Within the next year or so I discovered the joy of the Lal Dabba. Mostly I travelled in those times of the day when the Sunlight would pierce right through the windows. The metal body of the lal dabba of course would have been heated up well by then and the air (this usually happened in late afternoon) would also be warm. All this gave the feel of the oven. Gradually one starts to feel drowsy. Add to that the rattling bus (like the rocking of a cradle) gives you a perfect place to doze off to sleep. What this meant is I usually managed to get about 1 to 1.5 hours of my daily sleep quota in the lal dabba. Now I am amazed how I did that but I think there were no better alternatives and it was a little difficult getting used to it. However once I mastered the art of sleeping in the bus, it was quite relaxing and sometimes even energizing. Of course my clothes would stink with sweat (from travelling in the sun baked oven), but what the hell, what's the washing machine meant for .

A tryst with Destiny (Lal Dabba)
After college with urban work life in Software I thought I would not have to travel in the lal dabba again. Wherever I travelled there were usually more comfortable means of transport. I was so very wrong.My own new found hobby of trekking made sure that my tryst with Lal Dabba was far from over. Most of base villages for trekking spots were quite remote. The only public transportation that went there were the Lal Dabbas. Usually the terrain was such that only possible other vehicles that you could take there were the off road vehicles (like SUVs) but they come out to be expensive. So soon enough I was hooked on to the Lal Dabbas again although only on those weekends when I went out for treks.
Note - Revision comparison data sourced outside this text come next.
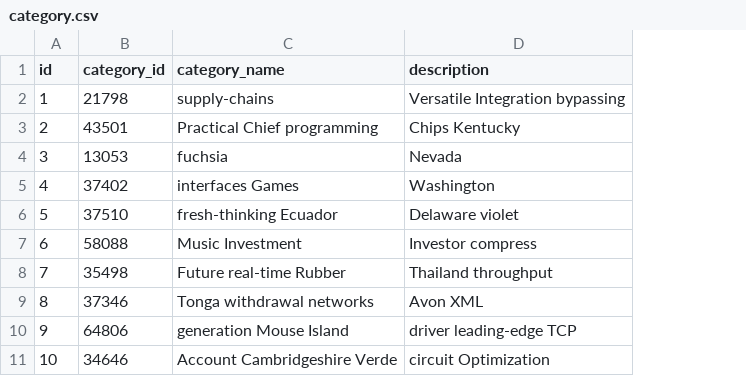
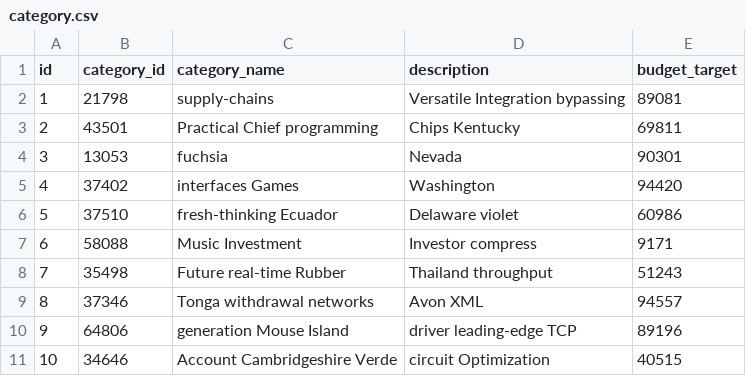
Before and after one commit to rohanr07/MoneyMaven, a CSV file: src/main/resources/config/liquibase/fake-data/category.csv, drawn as a sheet; the diff names each change by its address in the sheet, - before the commit and + after, or states it on an @@ line.

Commit message:
Revert "Removed budgetTarget from Category"
This reverts commit 8af46de08743f903f8837fde2c92bd67b1d860db

```diff
--- a/src/main/resources/config/liquibase/fake-data/category.csv
+++ b/src/main/resources/config/liquibase/fake-data/category.csv
+column E (budget_target), rows 2-11: 89081 | 69811 | 90301 | 94420 | 60986 | 9171 | 51243 | 94557 | 89196 | 40515
```
Also changed, not shown: 13 other files.
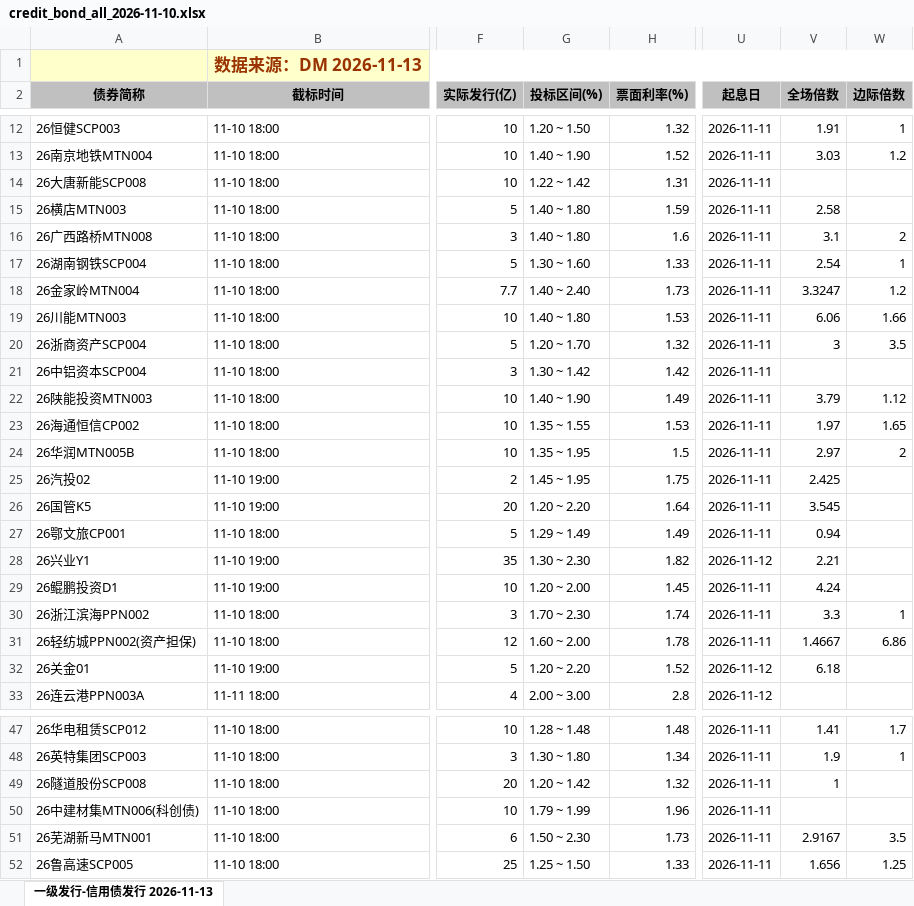
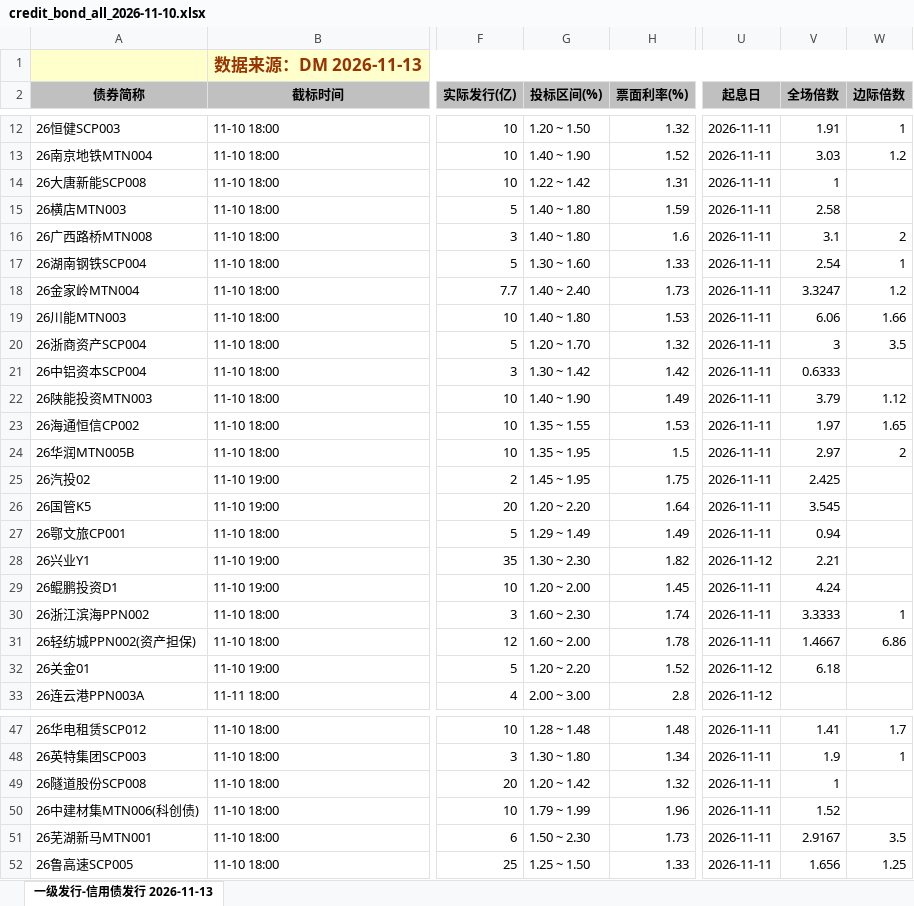
Before and after one commit to geomouse/innodealing-bond-export, an Excel workbook: data/credit_bond_all_2026-11-10.xlsx, sheet 一级发行-信用债发行 2026-11-13, drawn as a sheet; only a part is shown, gaps mark what is left out; values as stored, in another font and other column widths than the file's, no borders; charts and pictures not drawn; the diff names each change by its address in the sheet, - before the commit and + after, or states it on an @@ line.

```diff
--- a/data/credit_bond_all_2026-11-10.xlsx (sheet 一级发行-信用债发行 2026-11-13)
+++ b/data/credit_bond_all_2026-11-10.xlsx (sheet 一级发行-信用债发行 2026-11-13)
-V14 (全场倍数): (empty)
+V14 (全场倍数): 1
-V21 (全场倍数): (empty)
+V21 (全场倍数): 0.6333
-G30 (投标区间(%)): 1.70 ~ 2.30
+G30 (投标区间(%)): 1.60 ~ 2.30
-V30 (全场倍数): 3.3
+V30 (全场倍数): 3.3333
-V50 (全场倍数): (empty)
+V50 (全场倍数): 1.52
```
Also changed, not shown: data/credit_bond_2026-11-12.xlsx, data/credit_bond_all_2026-11-11.xlsx, 11 other files.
The omni-present Lal Dabba
Over the several years of I thought the significance of the Lal Dabba was that they were the cheapest public road tranport. I always blamed the negatives and the fact that their punctuality is undependable. For most part wherever I went, there was usually no fixed time for the service. People would always give me a range of timings for the the arrival of a single bus. However couple of instances changed my opinion about the STs completely.
Once I had gone out to trek to fort called Sudhagad. The base village was a remote tribal village. To get there from Mumbai we took 3 different modes of transport (train, bus, rickshaw). The last part of the ride was so bad that we were wondering how the rickshaw even managed to go through that terrain. The village was a tribal village which looked as if it hadn't changed much since independence of India. We were wondering how the village was connected to the rest of the world (after all the rickshaw we took to the place didn't agree willingly and we had to pay the driver a premium to take us there). On inquiries we found that there was a Lal Dabba that came to the place 3 times a day. I still didn't believe how the bus could get there regularly without having a flat tyre. That was till our return from the trek, when we found ourselves hurrying so that we get to the village back in time to catch the Lal Dabba. Sure enough there was a Lal Dabba and the conductor graciously agreed to wait a few extra minutes for the slow pokes in my group to get to the village. After that we all slept like babies thanking heavens for the Lal Dabba.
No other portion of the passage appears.